“To make a vow is a matter of the will, to fulfill one is a matter of necessity,” declared the late medieval canon law, and religious profession involved the most solemn of those vows. Professed nuns could never renege on their vows and if they did attempt to reenter secular society, they became apostates. Automatically excommunicated, they could be forcibly returned to their monasteries where, should they remain unrepentant, penalties including imprisonment might be imposed. And although the law imposed uniform censures on male and female apostates, the norms regarding the proper sphere of activity for women within the Church would prohibit disaffected nuns from availing themselves of options short of apostasy that were readily available to monks similarly unhappy with the choices that they had made.

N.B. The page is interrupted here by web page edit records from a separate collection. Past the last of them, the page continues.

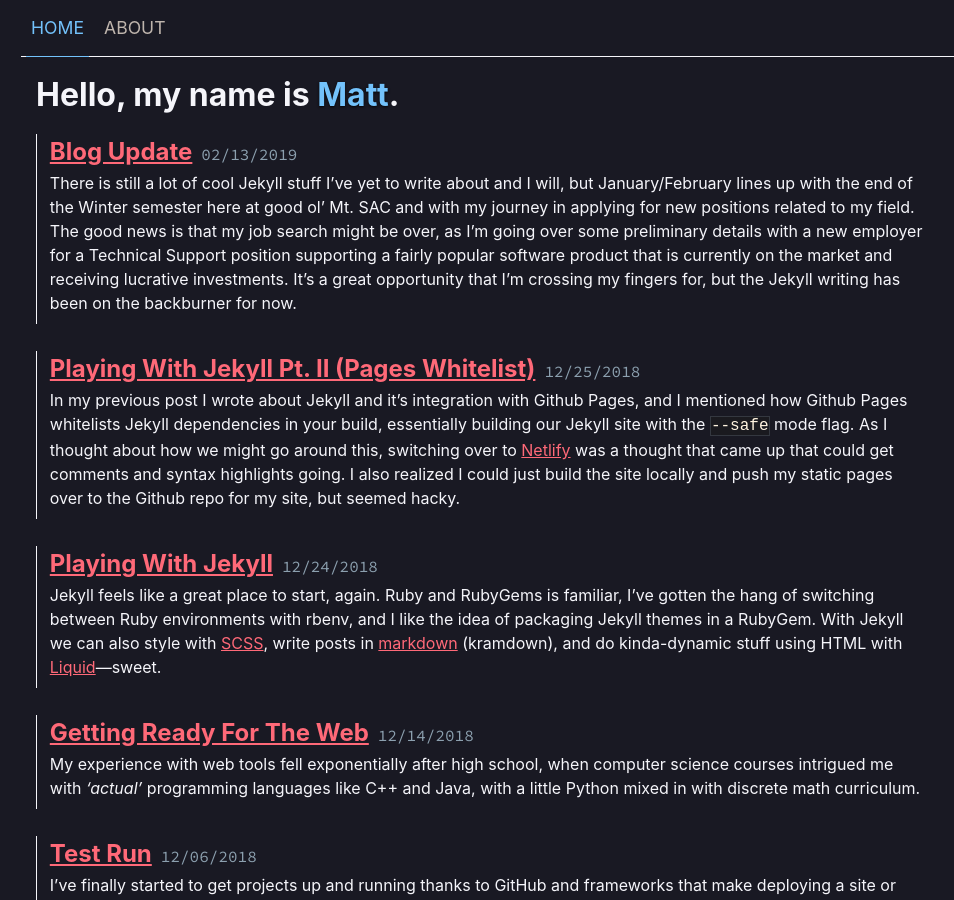
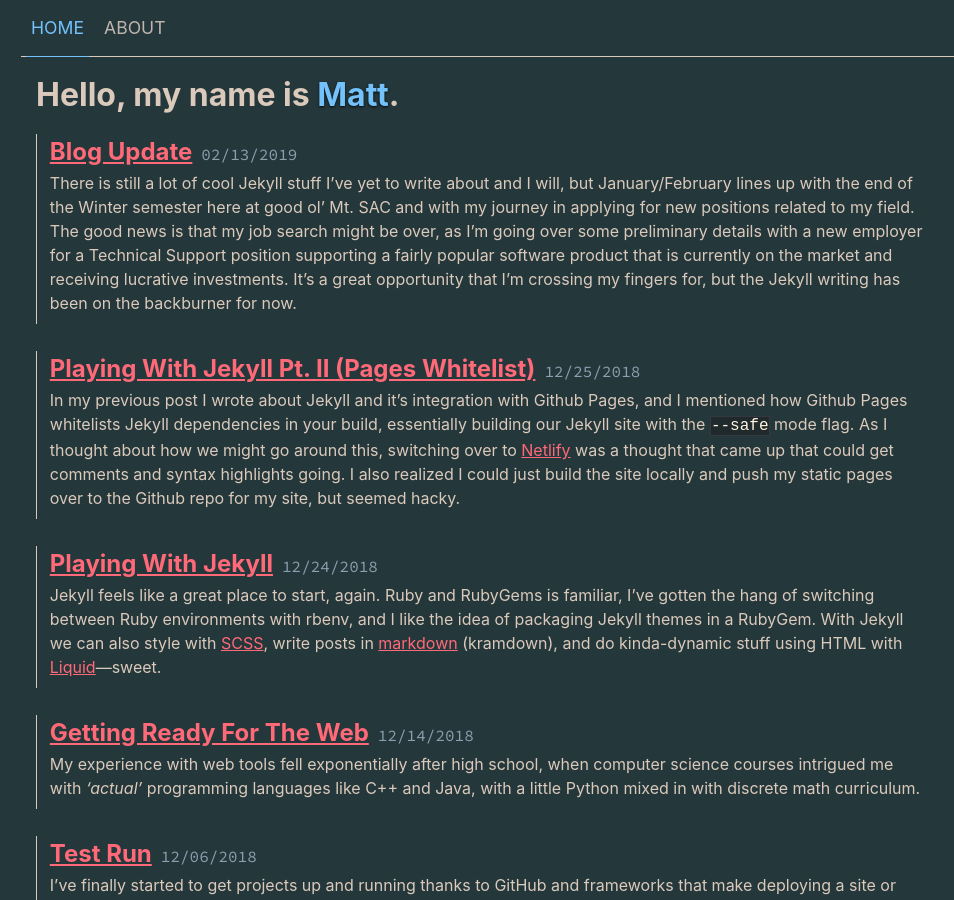
Before and after one commit to MattRugamas/mattrugamas.com, a Jekyll site: the page built from index.html, in a window 1280 px wide and 900 px high. Shown: the whole window, without its empty margins (19-973 px from the left). Built offline with Jekyll 4.4.1, drawn with Linux system fonts in a browser that asks for light colours.

Commit message:
Changing up the ol' color scheme

```diff
--- a/_sass/_settings.scss
+++ b/_sass/_settings.scss
@@ -2,13 +2,13 @@ $fonts-body: -apple-system,BlinkMacSystemFont,"Segoe UI",Roboto,"Helvetica Neue"
 $fonts-titles: -apple-system,BlinkMacSystemFont,"Segoe UI",Roboto,"Helvetica Neue",Arial,sans-serif;
 $fonts-source: 'Source Code Pro', monospace;
 
-$base: rgb(25, 25, 35);          // A dark, moody navy to create a rich background.
-$selected: rgb(58, 68, 102);     // A strong, muted indigo for a standout selection color.
-$text: rgb(245, 245, 250);       // Soft white with a hint of blue for easy readability.
-$inactive: rgb(191, 181, 173);   // Warm gray-beige to contrast with the cool tones in the base.
-$links: rgb(255, 105, 120);      // A vivid coral pink to add energy and draw attention to links.
-$highlight: rgb(115, 194, 251);  // A bright sky blue for a refreshing highlight color.
-$dates: rgb(140, 160, 175);      // A cool slate blue for date text, subtle yet noticeable.
+$base: rgb(36, 56, 60);
+$selected: rgb(58, 68, 102);
+$text: rgb(219, 201, 187);
+$inactive: rgb(191, 181, 173);
+$links: rgb(255, 105, 120);
+$highlight: rgb(115, 194, 251);
+$dates: rgb(140, 160, 175);
 
 // $base: #474853;
 // $text: #EDF5E1;
```
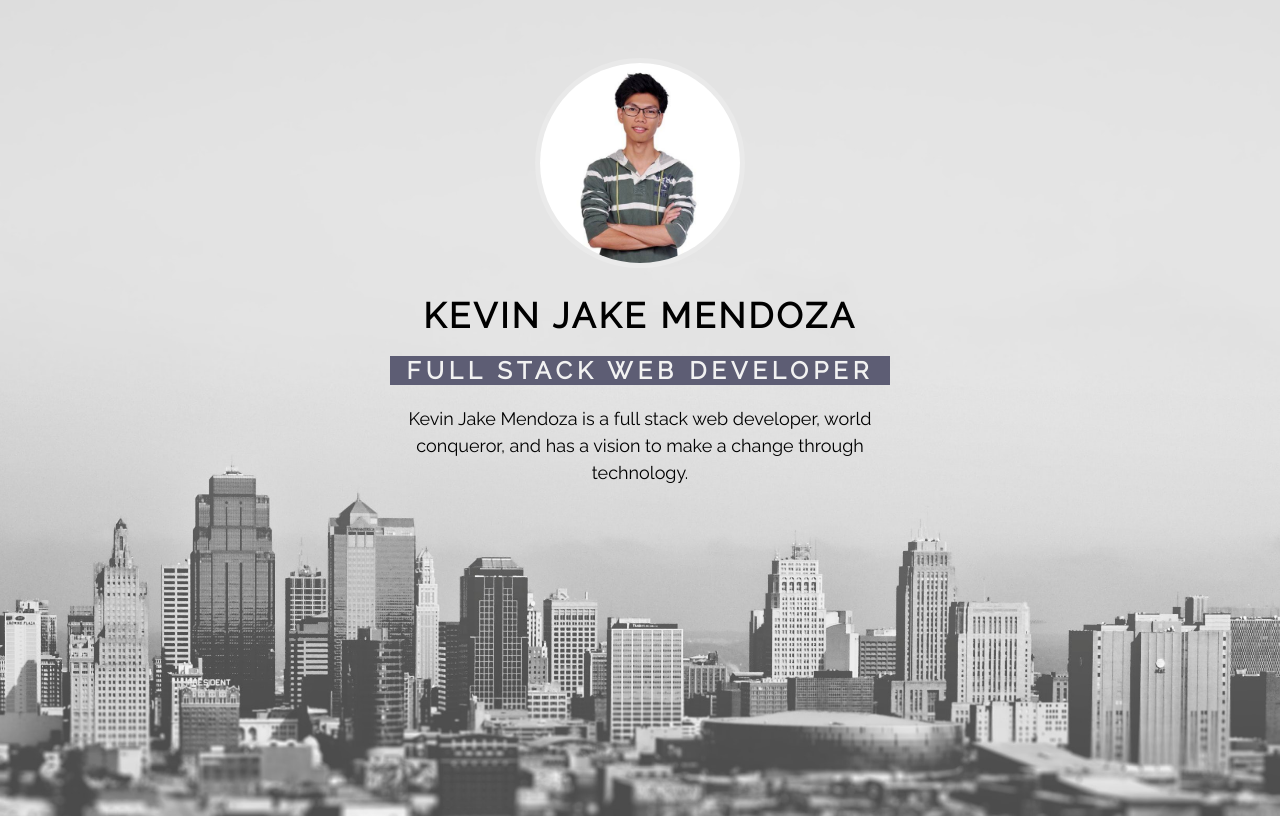
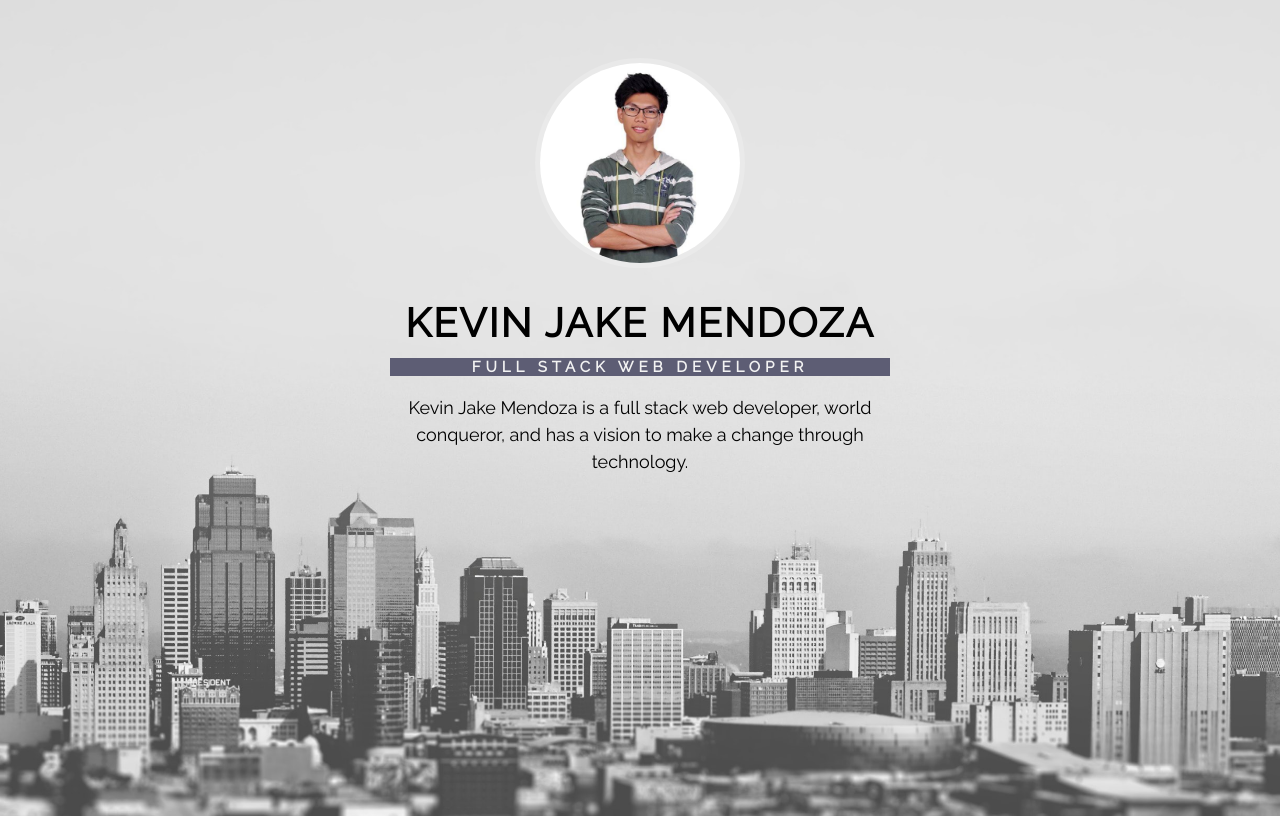
Before and after one commit to KevinJake-Mendoza/Web-Portfolio, a plain HTML site: page index.html in a window 1280 px wide. Drawn offline with Linux system fonts and the light colour scheme; a web font is replaced by a local one.

Commit message:
update on font size

```diff
--- a/assets/css/style.css
+++ b/assets/css/style.css
@@ -13,12 +13,12 @@ body {
 
 }
 h1{
-	font-size: 35px;
+	font-size: 40px;
 	/*background-color: #333;*/
 	/*background-color: rgba(0, 0, 0, 0.1);*/
 	text-transform: uppercase;
 	margin-bottom: 0;
-	letter-spacing: 3px;
+	letter-spacing: 2px;
 	color: 	#000000;
 
 }
@@ -26,6 +26,7 @@ h1{
 
 h2{
 	text-transform: uppercase;
+	font-size: 15px;
 	letter-spacing: 5px;
 	color: #f2f2f2;
 	background-color: rgba(79, 79, 105, 0.90);
```
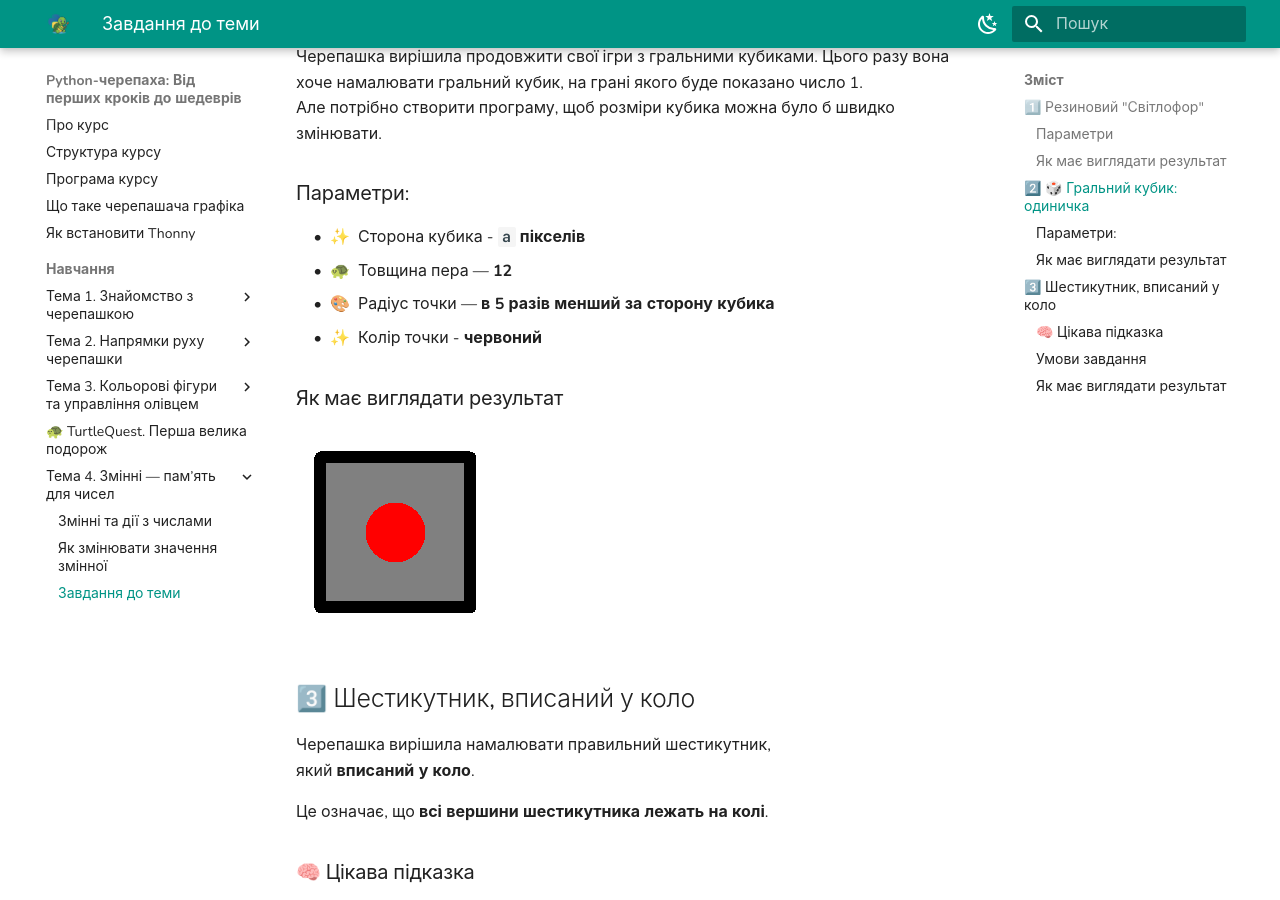
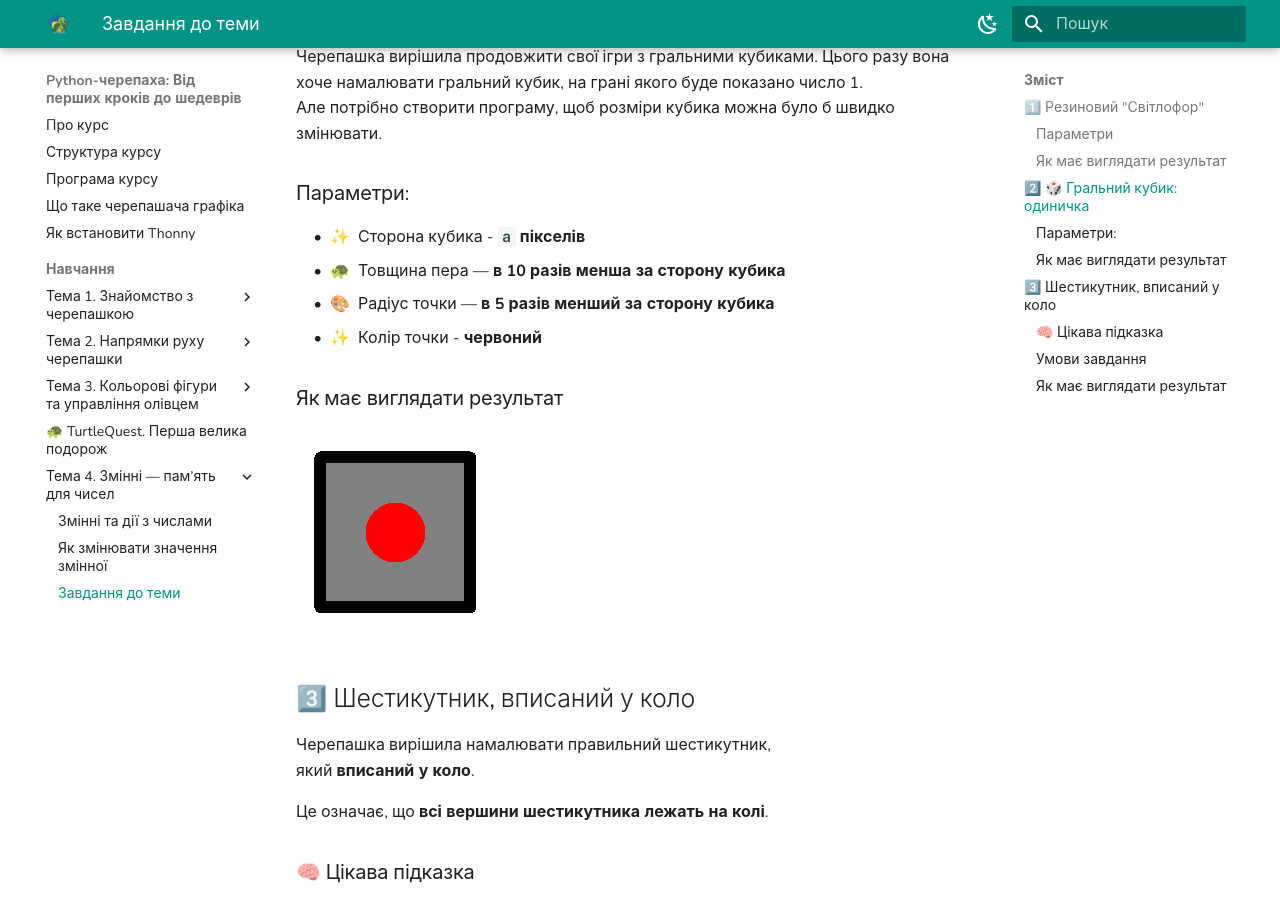
Before and after one commit to Andriy-Melya/Python-turtle_course, an MkDocs documentation site: the page built from docs/lessons/task_6-7.md, in a window 1280 px wide and 900 px high, scrolled down 1101 px. Built offline with MkDocs 1.6.1 and Material for MkDocs 9.7.7, drawn with Linux system fonts in a browser that asks for light colours.

Commit message:
task+line

```diff
--- a/docs/lessons/task_6-7.md
+++ b/docs/lessons/task_6-7.md
@@ -30,7 +30,7 @@
 
 ### Параметри:
 - Сторона кубика - **`a` пікселів**
-- Товщина пера — **12**
+- Товщина пера — **в 10 разів менша за сторону кубика**
 - Радіус точки — **в 5 разів менший за сторону кубика**
 - Колір точки - **червоний**
 
```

Amid the rich and ever-expanding trove of scholarship on women within their monastic communities, nuns who left those communities behind have received scant attention. This book is the first to addresses the practical and legal problems facing women religious, in England but also on the Continent, who chose to reject the terms of their profession as nuns. The women featured in these pages acted, and were acted upon, by the law—alleged apostates petitioned for redress and actual apostates sought to extricate themselves, via self-help, petition, and litigation, from the moral and legal consequences of their behavior. In an important sense then, the case studies assembled here contribute to a growing body of research on gender, law, and female agency in the Middle Ages.